    A very good rifle if you want to do club target shooting on the cheap but don't care too much about winning prizes, or good for scoping up and plinking away as a faux sniper. The bipod and sight are worth about £100 on their own, but you might find it a struggle to sell the rifle on eventually....
     
  12. The NRA now cater for "First Generation 7.62mm Target Rifles" in the Trafalgar meeting and the HBSA also have a class for then in some of their competitions under the title "Green Spot".
    This type of rifle is only now finding a spot for itself after years of neglect in the gun club cupboard, I suspect that many of them will hold their value................just!
     
  13. cheers so I have made a good purchase.

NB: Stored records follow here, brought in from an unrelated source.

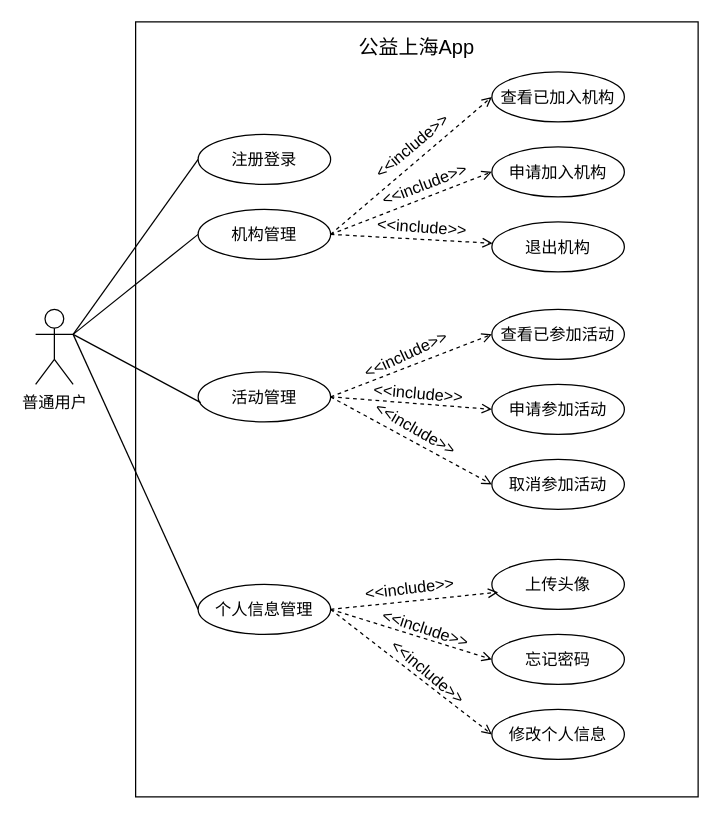
Xiaoran630/drow keeps this draw.io diagram as 用户用例图.drawio. Above is the earlier version. Source tidied: cells renumbered, new cells numbered last; positions are measured from the earlier drawing's top-left corner, leaving out a move shared by most shapes. Both pictures are drawn from the tidied source at 125%, with x=0, y=0 at pixel (35, 21).
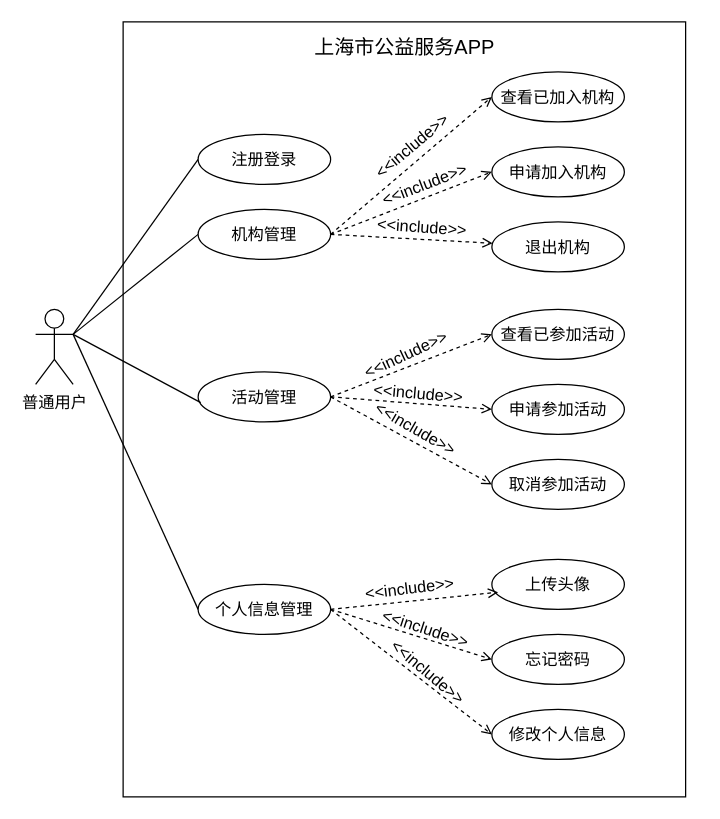
The same diagram, later.

Commit message:
更新用户用例图.drawio

Change to the diagram source:
```diff
@@
     <mxCell id="6" style="rounded=0;whiteSpace=wrap;html=1;gradientColor=none;fillColor=none;fontSize=13;labelBackgroundColor=none;" parent="1" vertex="1">
-      <mxGeometry x="80" width="450" height="620" as="geometry" />
+      <mxGeometry x="70" width="450" height="620" as="geometry" />
     </mxCell>
@@
-    <mxCell id="39" value="公益上海App" style="rounded=0;whiteSpace=wrap;html=1;strokeColor=none;fillColor=none;fontSize=16;labelBackgroundColor=none;" parent="1" vertex="1">
-      <mxGeometry x="245" y="10" width="120" height="20" as="geometry" />
+    <mxCell id="39" value="上海市公益服务APP" style="rounded=0;whiteSpace=wrap;html=1;strokeColor=none;fillColor=none;fontSize=16;labelBackgroundColor=none;" parent="1" vertex="1">
+      <mxGeometry x="192.5" y="10" width="205" height="20" as="geometry" />
     </mxCell>
```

    the Rifle was £130 on its own.
    but with it being so heavy at the front, I opted to buy a Bipod (£48.50p) with an adapter (£8.50p) , quite pricy I know, but if I wanted to be able to concentrate on aiming without trying to hold the rifle up, this is the way to go.

    so for me its a cheap start up for target shooting, after about 800 rounds the cost will be more than the rifle itself ! at about £18 per 100.
     
  14. ugly

    ugly LE Moderator

    I picked up a box of 10 recievers in the auctions for £20, after a bit of work to fit a scope to my rifle the rest are sat with an RFD in the mids. Yes there are the odd winchestr in amongst them! Good fun to shoot and with some work can be made to feed from the magazine reliably enough!
     
  15. had a nice shootout on my winchester P14, fairly accurate , had to learn how to use my sight system, may buy a scope later any tips on what to look for on a scope.


    [​IMG]

    the first one is obviously mine, the other 2 belongs to other members of the gun club.